* [Work to be completed]: For the data that follows, state how many lines hold the string "figure", giving the number by itself.

* [Data extracts]:
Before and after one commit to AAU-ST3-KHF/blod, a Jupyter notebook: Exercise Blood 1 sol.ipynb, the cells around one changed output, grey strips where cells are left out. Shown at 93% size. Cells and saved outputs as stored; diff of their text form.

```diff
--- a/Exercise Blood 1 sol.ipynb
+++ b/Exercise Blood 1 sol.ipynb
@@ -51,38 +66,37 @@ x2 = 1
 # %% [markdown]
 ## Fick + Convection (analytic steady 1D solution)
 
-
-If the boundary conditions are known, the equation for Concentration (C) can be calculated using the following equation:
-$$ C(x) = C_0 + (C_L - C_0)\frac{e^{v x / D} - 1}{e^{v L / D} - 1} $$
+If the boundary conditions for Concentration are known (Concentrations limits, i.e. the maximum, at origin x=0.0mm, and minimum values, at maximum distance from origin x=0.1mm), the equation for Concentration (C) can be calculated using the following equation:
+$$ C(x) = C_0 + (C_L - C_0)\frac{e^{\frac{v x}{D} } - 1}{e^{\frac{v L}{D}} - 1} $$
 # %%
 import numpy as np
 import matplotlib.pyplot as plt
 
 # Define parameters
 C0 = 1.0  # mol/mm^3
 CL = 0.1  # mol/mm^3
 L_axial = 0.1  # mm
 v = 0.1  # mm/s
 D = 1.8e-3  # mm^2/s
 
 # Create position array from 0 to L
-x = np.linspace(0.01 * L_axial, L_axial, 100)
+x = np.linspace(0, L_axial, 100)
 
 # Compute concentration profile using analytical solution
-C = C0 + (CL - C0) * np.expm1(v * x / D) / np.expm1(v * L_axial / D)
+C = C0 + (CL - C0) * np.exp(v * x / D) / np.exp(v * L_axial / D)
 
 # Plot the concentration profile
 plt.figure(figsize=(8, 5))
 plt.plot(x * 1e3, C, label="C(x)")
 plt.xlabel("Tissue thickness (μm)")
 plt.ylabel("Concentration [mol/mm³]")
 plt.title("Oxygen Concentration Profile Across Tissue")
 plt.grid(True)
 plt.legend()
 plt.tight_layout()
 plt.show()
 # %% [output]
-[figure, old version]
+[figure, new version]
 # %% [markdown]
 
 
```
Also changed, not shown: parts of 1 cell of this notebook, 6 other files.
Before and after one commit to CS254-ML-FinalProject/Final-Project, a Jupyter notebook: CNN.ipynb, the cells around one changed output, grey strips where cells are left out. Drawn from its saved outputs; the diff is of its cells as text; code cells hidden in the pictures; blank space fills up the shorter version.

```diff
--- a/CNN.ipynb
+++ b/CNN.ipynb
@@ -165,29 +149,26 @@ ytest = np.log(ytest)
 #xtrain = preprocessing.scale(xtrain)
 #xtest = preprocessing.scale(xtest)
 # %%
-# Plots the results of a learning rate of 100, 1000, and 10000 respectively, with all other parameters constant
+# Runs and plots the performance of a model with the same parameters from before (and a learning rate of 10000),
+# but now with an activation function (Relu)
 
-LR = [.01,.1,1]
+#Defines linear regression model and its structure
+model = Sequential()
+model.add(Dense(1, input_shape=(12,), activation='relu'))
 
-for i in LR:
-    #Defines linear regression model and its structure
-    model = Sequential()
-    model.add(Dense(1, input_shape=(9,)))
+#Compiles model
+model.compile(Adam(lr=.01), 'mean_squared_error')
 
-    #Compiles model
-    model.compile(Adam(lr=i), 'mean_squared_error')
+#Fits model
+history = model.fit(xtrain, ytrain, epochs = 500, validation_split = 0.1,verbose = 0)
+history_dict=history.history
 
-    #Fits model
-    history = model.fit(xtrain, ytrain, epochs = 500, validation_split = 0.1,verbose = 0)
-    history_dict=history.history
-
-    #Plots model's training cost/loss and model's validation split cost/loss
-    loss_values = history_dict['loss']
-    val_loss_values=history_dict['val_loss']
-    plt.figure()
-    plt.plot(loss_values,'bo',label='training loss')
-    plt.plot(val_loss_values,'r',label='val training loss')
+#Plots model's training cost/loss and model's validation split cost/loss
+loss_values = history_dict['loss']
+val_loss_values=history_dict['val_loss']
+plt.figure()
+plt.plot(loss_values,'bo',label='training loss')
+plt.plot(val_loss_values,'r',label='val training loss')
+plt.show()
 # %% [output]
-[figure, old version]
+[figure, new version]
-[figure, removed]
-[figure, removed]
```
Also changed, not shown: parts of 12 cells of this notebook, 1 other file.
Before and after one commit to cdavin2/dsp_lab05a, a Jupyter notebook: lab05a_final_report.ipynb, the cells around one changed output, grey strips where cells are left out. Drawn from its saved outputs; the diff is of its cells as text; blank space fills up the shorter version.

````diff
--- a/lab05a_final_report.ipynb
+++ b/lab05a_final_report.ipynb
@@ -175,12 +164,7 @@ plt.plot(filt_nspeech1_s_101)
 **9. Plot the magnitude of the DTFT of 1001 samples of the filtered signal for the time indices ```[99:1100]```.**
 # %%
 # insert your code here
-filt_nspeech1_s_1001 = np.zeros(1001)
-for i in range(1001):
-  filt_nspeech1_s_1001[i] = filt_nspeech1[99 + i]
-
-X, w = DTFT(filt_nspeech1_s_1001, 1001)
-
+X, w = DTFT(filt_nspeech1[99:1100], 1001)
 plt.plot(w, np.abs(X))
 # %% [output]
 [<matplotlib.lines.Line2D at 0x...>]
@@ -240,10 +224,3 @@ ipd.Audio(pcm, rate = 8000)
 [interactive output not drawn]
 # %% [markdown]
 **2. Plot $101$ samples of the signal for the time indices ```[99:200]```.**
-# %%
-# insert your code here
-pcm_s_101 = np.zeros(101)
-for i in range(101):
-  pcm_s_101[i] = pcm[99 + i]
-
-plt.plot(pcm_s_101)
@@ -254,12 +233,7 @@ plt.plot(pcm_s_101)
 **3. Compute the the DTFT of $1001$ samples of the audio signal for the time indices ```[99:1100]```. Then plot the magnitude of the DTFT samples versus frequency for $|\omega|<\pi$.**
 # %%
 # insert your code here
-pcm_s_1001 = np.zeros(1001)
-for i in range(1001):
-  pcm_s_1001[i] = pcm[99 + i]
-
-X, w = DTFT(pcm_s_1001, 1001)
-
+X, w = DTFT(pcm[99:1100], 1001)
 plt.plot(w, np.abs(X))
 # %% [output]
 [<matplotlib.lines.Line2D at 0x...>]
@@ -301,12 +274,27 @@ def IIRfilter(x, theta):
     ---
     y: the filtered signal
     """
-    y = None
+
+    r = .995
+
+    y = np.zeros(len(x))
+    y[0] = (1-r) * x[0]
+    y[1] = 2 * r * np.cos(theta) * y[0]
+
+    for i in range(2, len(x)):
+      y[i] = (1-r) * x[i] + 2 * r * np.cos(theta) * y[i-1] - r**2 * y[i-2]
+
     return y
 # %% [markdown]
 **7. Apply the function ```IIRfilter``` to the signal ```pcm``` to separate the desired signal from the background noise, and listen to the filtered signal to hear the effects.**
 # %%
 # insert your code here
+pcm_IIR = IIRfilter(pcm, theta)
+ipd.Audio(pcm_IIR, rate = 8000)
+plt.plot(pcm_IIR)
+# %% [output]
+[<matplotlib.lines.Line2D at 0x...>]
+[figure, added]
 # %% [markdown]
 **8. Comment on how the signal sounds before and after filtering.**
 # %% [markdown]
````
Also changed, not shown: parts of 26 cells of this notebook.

* [Answer to the problem]: 10